▶ _Your assignment_: Please reproduce the data in full, exactly as it stands.

▶ _Records to use_:
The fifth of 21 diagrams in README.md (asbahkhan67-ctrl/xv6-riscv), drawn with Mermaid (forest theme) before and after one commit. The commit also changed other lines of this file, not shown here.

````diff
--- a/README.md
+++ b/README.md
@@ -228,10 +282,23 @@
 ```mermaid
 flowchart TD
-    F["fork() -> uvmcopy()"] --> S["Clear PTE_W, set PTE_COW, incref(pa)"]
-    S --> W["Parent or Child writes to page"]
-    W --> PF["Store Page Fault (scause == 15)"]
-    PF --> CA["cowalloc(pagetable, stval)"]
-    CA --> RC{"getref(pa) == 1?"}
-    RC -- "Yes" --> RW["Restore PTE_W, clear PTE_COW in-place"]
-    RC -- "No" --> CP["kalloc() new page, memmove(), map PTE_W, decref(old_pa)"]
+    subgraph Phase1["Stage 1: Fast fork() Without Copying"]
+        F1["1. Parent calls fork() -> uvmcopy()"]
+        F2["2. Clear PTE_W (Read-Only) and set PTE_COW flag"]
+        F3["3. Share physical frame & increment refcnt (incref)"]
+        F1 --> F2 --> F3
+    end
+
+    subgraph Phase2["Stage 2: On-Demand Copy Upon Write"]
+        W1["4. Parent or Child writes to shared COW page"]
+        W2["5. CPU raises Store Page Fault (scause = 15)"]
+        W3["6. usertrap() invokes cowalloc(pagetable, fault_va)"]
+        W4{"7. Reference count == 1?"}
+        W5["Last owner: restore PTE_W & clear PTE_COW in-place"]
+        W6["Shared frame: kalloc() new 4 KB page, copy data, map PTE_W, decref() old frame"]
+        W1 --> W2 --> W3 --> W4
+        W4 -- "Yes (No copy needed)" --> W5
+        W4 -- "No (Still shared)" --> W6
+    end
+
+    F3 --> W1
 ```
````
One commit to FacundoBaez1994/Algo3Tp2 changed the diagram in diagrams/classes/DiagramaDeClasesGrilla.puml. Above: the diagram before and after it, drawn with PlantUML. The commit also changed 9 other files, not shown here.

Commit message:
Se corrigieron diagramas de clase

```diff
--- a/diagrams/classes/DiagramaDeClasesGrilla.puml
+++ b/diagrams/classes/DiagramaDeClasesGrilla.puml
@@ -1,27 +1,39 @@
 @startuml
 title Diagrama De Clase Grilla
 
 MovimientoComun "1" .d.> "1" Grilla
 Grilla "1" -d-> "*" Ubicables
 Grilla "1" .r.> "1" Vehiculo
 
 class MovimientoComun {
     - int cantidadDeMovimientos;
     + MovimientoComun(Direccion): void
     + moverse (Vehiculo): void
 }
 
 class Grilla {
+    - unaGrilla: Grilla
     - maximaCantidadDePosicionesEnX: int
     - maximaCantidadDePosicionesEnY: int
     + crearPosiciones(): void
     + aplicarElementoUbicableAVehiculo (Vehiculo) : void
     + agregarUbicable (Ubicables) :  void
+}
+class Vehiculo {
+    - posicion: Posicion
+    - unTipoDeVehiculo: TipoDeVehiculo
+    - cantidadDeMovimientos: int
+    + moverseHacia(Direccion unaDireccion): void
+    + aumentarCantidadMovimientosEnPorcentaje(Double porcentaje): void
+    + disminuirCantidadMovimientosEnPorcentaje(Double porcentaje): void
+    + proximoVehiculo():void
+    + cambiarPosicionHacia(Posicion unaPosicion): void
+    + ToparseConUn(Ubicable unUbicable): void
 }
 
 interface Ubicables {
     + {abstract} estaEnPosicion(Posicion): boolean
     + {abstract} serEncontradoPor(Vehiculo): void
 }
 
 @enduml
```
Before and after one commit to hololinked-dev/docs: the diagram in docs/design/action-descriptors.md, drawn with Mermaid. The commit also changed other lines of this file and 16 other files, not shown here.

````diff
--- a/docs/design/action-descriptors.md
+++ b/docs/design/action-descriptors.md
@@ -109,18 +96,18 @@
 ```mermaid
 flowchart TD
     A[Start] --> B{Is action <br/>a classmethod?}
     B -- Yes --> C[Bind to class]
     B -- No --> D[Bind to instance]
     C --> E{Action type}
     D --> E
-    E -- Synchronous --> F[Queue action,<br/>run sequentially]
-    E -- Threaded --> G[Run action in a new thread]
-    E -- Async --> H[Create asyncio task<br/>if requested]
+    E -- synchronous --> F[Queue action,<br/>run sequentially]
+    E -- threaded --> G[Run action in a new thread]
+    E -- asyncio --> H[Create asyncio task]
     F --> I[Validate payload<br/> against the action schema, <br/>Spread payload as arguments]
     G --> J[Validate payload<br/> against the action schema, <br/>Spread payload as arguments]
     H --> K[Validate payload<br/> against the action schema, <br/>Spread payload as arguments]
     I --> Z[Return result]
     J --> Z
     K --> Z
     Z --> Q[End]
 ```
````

▶ _Solution_:
The fifth of 21 diagrams in README.md (asbahkhan67-ctrl/xv6-riscv), drawn with Mermaid (forest theme) before and after one commit. The commit also changed other lines of this file, not shown here.

````diff
--- a/README.md
+++ b/README.md
@@ -228,10 +282,23 @@
 ```mermaid
 flowchart TD
-    F["fork() -> uvmcopy()"] --> S["Clear PTE_W, set PTE_COW, incref(pa)"]
-    S --> W["Parent or Child writes to page"]
-    W --> PF["Store Page Fault (scause == 15)"]
-    PF --> CA["cowalloc(pagetable, stval)"]
-    CA --> RC{"getref(pa) == 1?"}
-    RC -- "Yes" --> RW["Restore PTE_W, clear PTE_COW in-place"]
-    RC -- "No" --> CP["kalloc() new page, memmove(), map PTE_W, decref(old_pa)"]
+    subgraph Phase1["Stage 1: Fast fork() Without Copying"]
+        F1["1. Parent calls fork() -> uvmcopy()"]
+        F2["2. Clear PTE_W (Read-Only) and set PTE_COW flag"]
+        F3["3. Share physical frame & increment refcnt (incref)"]
+        F1 --> F2 --> F3
+    end
+
+    subgraph Phase2["Stage 2: On-Demand Copy Upon Write"]
+        W1["4. Parent or Child writes to shared COW page"]
+        W2["5. CPU raises Store Page Fault (scause = 15)"]
+        W3["6. usertrap() invokes cowalloc(pagetable, fault_va)"]
+        W4{"7. Reference count == 1?"}
+        W5["Last owner: restore PTE_W & clear PTE_COW in-place"]
+        W6["Shared frame: kalloc() new 4 KB page, copy data, map PTE_W, decref() old frame"]
+        W1 --> W2 --> W3 --> W4
+        W4 -- "Yes (No copy needed)" --> W5
+        W4 -- "No (Still shared)" --> W6
+    end
+
+    F3 --> W1
 ```
````
One commit to FacundoBaez1994/Algo3Tp2 changed the diagram in diagrams/classes/DiagramaDeClasesGrilla.puml. Above: the diagram before and after it, drawn with PlantUML. The commit also changed 9 other files, not shown here.

Commit message:
Se corrigieron diagramas de clase

```diff
--- a/diagrams/classes/DiagramaDeClasesGrilla.puml
+++ b/diagrams/classes/DiagramaDeClasesGrilla.puml
@@ -1,27 +1,39 @@
 @startuml
 title Diagrama De Clase Grilla
 
 MovimientoComun "1" .d.> "1" Grilla
 Grilla "1" -d-> "*" Ubicables
 Grilla "1" .r.> "1" Vehiculo
 
 class MovimientoComun {
     - int cantidadDeMovimientos;
     + MovimientoComun(Direccion): void
     + moverse (Vehiculo): void
 }
 
 class Grilla {
+    - unaGrilla: Grilla
     - maximaCantidadDePosicionesEnX: int
     - maximaCantidadDePosicionesEnY: int
     + crearPosiciones(): void
     + aplicarElementoUbicableAVehiculo (Vehiculo) : void
     + agregarUbicable (Ubicables) :  void
+}
+class Vehiculo {
+    - posicion: Posicion
+    - unTipoDeVehiculo: TipoDeVehiculo
+    - cantidadDeMovimientos: int
+    + moverseHacia(Direccion unaDireccion): void
+    + aumentarCantidadMovimientosEnPorcentaje(Double porcentaje): void
+    + disminuirCantidadMovimientosEnPorcentaje(Double porcentaje): void
+    + proximoVehiculo():void
+    + cambiarPosicionHacia(Posicion unaPosicion): void
+    + ToparseConUn(Ubicable unUbicable): void
 }
 
 interface Ubicables {
     + {abstract} estaEnPosicion(Posicion): boolean
     + {abstract} serEncontradoPor(Vehiculo): void
 }
 
 @enduml
```
Before and after one commit to hololinked-dev/docs: the diagram in docs/design/action-descriptors.md, drawn with Mermaid. The commit also changed other lines of this file and 16 other files, not shown here.

````diff
--- a/docs/design/action-descriptors.md
+++ b/docs/design/action-descriptors.md
@@ -109,18 +96,18 @@
 ```mermaid
 flowchart TD
     A[Start] --> B{Is action <br/>a classmethod?}
     B -- Yes --> C[Bind to class]
     B -- No --> D[Bind to instance]
     C --> E{Action type}
     D --> E
-    E -- Synchronous --> F[Queue action,<br/>run sequentially]
-    E -- Threaded --> G[Run action in a new thread]
-    E -- Async --> H[Create asyncio task<br/>if requested]
+    E -- synchronous --> F[Queue action,<br/>run sequentially]
+    E -- threaded --> G[Run action in a new thread]
+    E -- asyncio --> H[Create asyncio task]
     F --> I[Validate payload<br/> against the action schema, <br/>Spread payload as arguments]
     G --> J[Validate payload<br/> against the action schema, <br/>Spread payload as arguments]
     H --> K[Validate payload<br/> against the action schema, <br/>Spread payload as arguments]
     I --> Z[Return result]
     J --> Z
     K --> Z
     Z --> Q[End]
 ```
````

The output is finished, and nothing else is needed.